It's no secret that I love Shirley Jackson. I have been known to engage reviewers about what I consider to be less than awesome ratings for The Haunting of Hill House and/or We Have Always Lived in the Castle. One of the things I'm always honest about is books, and despite the fact that this book was written by Shirley, I wasn't crazy about it.
I was aware going in that this was not a collection of horror tales, though certainly, some of them are horrific. Even so, I didn't find a point to a lot of these tales. I liken them to someone peeking into the window of a normal American family-it's mostly boring. One or two of them (The Tooth, for sure), were just plain weird.
However, a few of these tales have serious subjects without seeming to-a few of them are outright diatribes on racism-without stating the word and without personal commentary. The fact that some of these families were so racist and didn't even realize it was commentary enough. I also found that a few stories seemed to be about the place of women in society, which was quite different in the 40s as compared to now. Lastly, a few of these stories were horror, in my opinion, The Lottery the most well known and the most horrific.
There is a whole 'nother thing going on with James Harris, a character that is featured in some of these stories. There's some talk in blogging communities about who he is, exactly, and what his presence symbolized. I don't pretend to have a complete handle on the whole thing, but it deserves a mention.

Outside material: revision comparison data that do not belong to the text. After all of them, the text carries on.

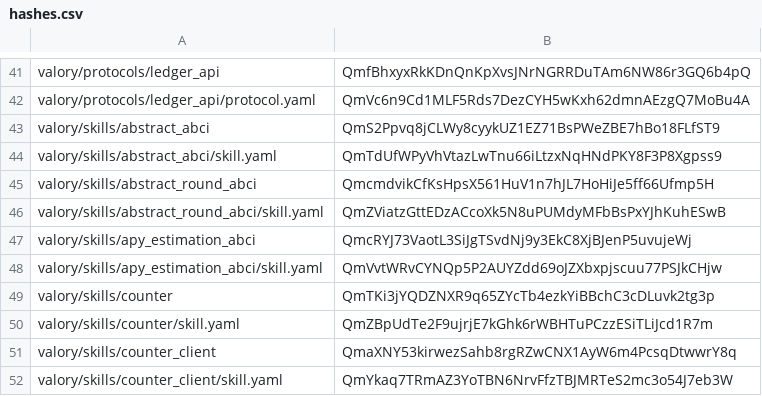
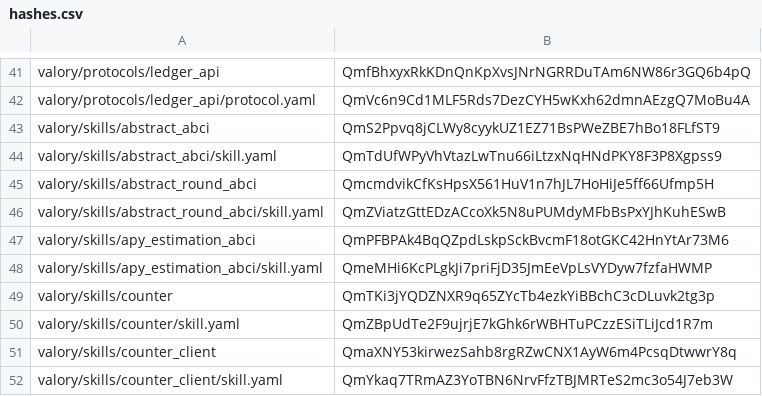
Before and after one commit to w1kke/olas-hello-world, a CSV file: packages/hashes.csv, drawn as a sheet; only a part is shown, gaps mark what is left out.

Commit message:
chore: make hashes

```diff
--- a/packages/hashes.csv
+++ b/packages/hashes.csv
@@ -46,4 +46,4 @@ valory/skills/abstract_round_abci,QmcmdvikCfKsHpsX561HuV1n7hJL7HoHiJe5ff66Ufmp5H
 valory/skills/abstract_round_abci/skill.yaml,QmZViatzGttEDzACcoXk5N8uPUMdyMFbBsPxYJhKuhESwB
-valory/skills/apy_estimation_abci,QmcRYJ73VaotL3SiJgTSvdNj9y3EkC8XjBJenP5uvujeWj
-valory/skills/apy_estimation_abci/skill.yaml,QmVvtWRvCYNQp5P2AUYZdd69oJZXbxpjscuu77PSJkCHjw
+valory/skills/apy_estimation_abci,QmPFBPAk4BqQZpdLskpSckBvcmF18otGKC42HnYtAr73M6
+valory/skills/apy_estimation_abci/skill.yaml,QmeMHi6KcPLgkJi7priFjD35JmEeVpLsVYDyw7fzfaHWMP
 valory/skills/counter,QmTKi3jYQDZNXR9q65ZYcTb4ezkYiBBchC3cDLuvk2tg3p
```
Also changed, not shown: 1 other file.
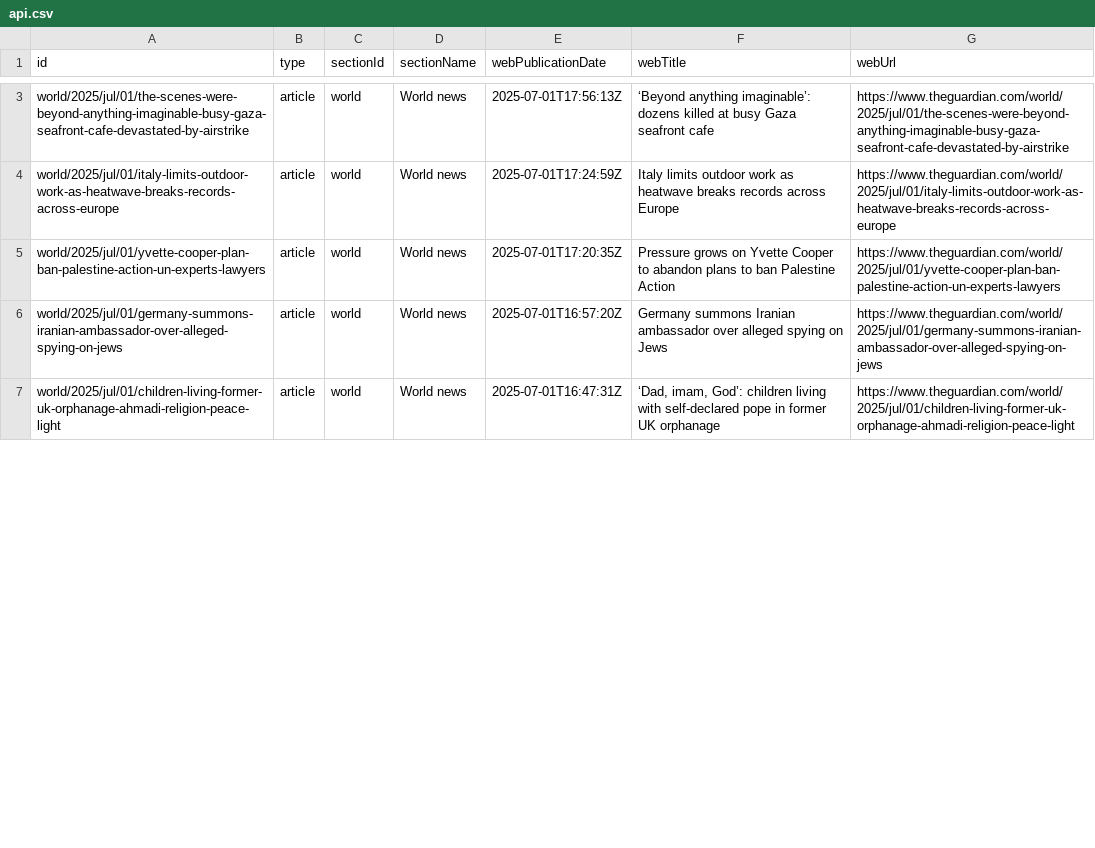
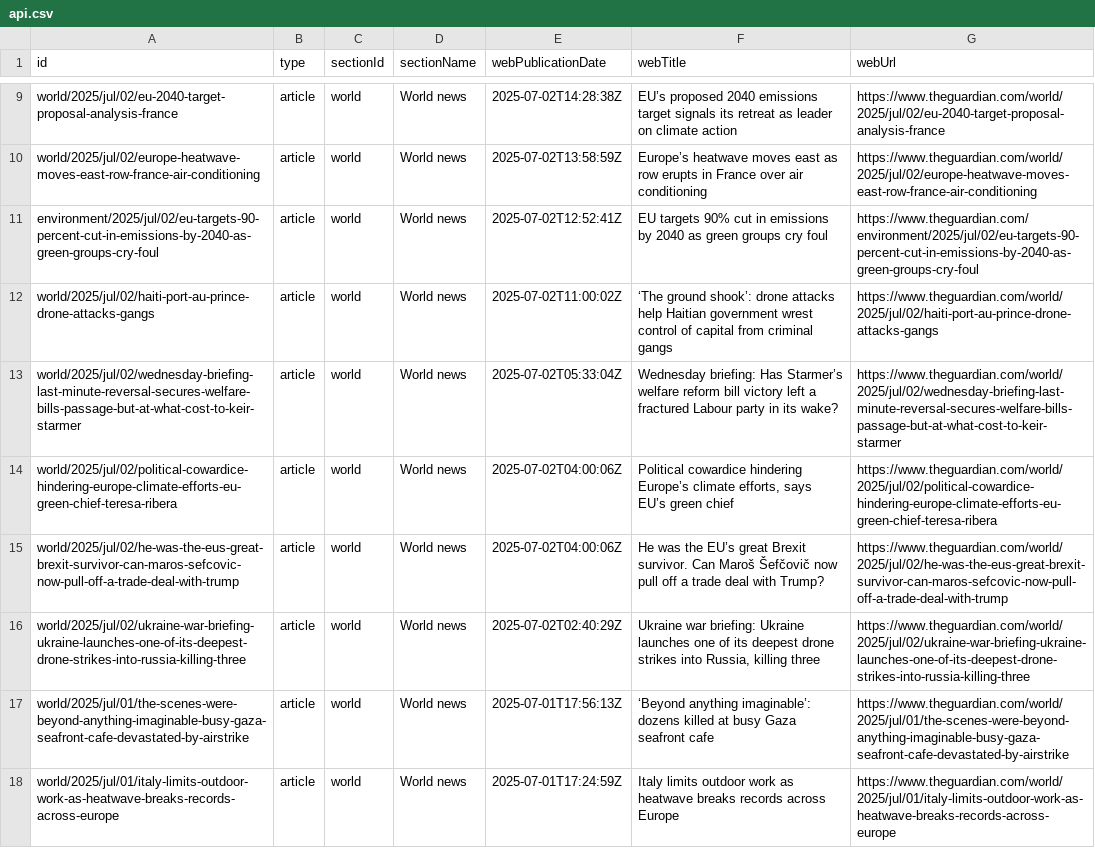
Before and after one commit to 400Ping/OpenSource-Platform, a CSV file: api.csv, drawn as a sheet; only a part is shown, gaps mark what is left out; the shorter side is filled out with more unchanged rows; the diff covers the shown part only; the diff names each change by its address in the sheet, - before the commit and + after, or states it on an @@ line.

```diff
--- a/api.csv
+++ b/api.csv
+row 9: world/2025/jul/02/eu-2040-target-proposal-analysis-france | article | world | World news | 2025-07-02T14:28:38Z | EU’s proposed 2040 emissions target signals its retreat as leader on climate action | https://www.theguardian.com/world/2025/jul/02/eu-2040-target-proposal-analysis-france
+row 10: world/2025/jul/02/europe-heatwave-moves-east-row-france-air-conditioning | article | world | World news | 2025-07-02T13:58:59Z | Europe’s heatwave moves east as row erupts in France over air conditioning | https://www.theguardian.com/world/2025/jul/02/europe-heatwave-moves-east-row-france-air-conditioning
+row 11: environment/2025/jul/02/eu-targets-90-percent-cut-in-emissions-by-2040-as-green-groups-cry-foul | article | world | World news | 2025-07-02T12:52:41Z | EU targets 90% cut in emissions by 2040 as green groups cry foul | https://www.theguardian.com/environment/2025/jul/02/eu-targets-90-percent-cut-in-emissions-by-2040-as-green-groups-cry-foul
+row 12: world/2025/jul/02/haiti-port-au-prince-drone-attacks-gangs | article | world | World news | 2025-07-02T11:00:02Z | ‘The ground shook’: drone attacks help Haitian government wrest control of capital from criminal gangs | https://www.theguardian.com/world/2025/jul/02/haiti-port-au-prince-drone-attacks-gangs
+row 13: world/2025/jul/02/wednesday-briefing-last-minute-reversal-secures-welfare-bills-passage-but-at-what-cost-to-keir-starmer | article | world | World news | 2025-07-02T05:33:04Z | Wednesday briefing: Has Starmer’s welfare reform bill victory left a fractured Labour party in its wake? | https://www.theguardian.com/world/2025/jul/02/wednesday-briefing-last-minute-reversal-secures-welfare-bills-passage-but-at-what-cost-to-keir-starmer
+row 14: world/2025/jul/02/political-cowardice-hindering-europe-climate-efforts-eu-green-chief-teresa-ribera | article | world | World news | 2025-07-02T04:00:06Z | Political cowardice hindering Europe’s climate efforts, says EU’s green chief | https://www.theguardian.com/world/2025/jul/02/political-cowardice-hindering-europe-climate-efforts-eu-green-chief-teresa-ribera
+row 15: world/2025/jul/02/he-was-the-eus-great-brexit-survivor-can-maros-sefcovic-now-pull-off-a-trade-deal-with-trump | article | world | World news | 2025-07-02T04:00:06Z | He was the EU’s great Brexit survivor. Can Maroš Šefčovič now pull off a trade deal with Trump? | https://www.theguardian.com/world/2025/jul/02/he-was-the-eus-great-brexit-survivor-can-maros-sefcovic-now-pull-off-a-trade-deal-with-trump
+row 16: world/2025/jul/02/ukraine-war-briefing-ukraine-launches-one-of-its-deepest-drone-strikes-into-russia-killing-three | article | world | World news | 2025-07-02T02:40:29Z | Ukraine war briefing: Ukraine launches one of its deepest drone strikes into Russia, killing three | https://www.theguardian.com/world/2025/jul/02/ukraine-war-briefing-ukraine-launches-one-of-its-deepest-drone-strikes-into-russia-killing-three
```
Also changed, not shown: 6 added rows, 14 removed rows and 2 edited cells elsewhere in this file, static.csv, 1 other file.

Overall, this was a well written collection, (from Shirley Jackson we would expect no less), but I found it to be slightly confusing at times and overall, I was not completely satisfied with this collection.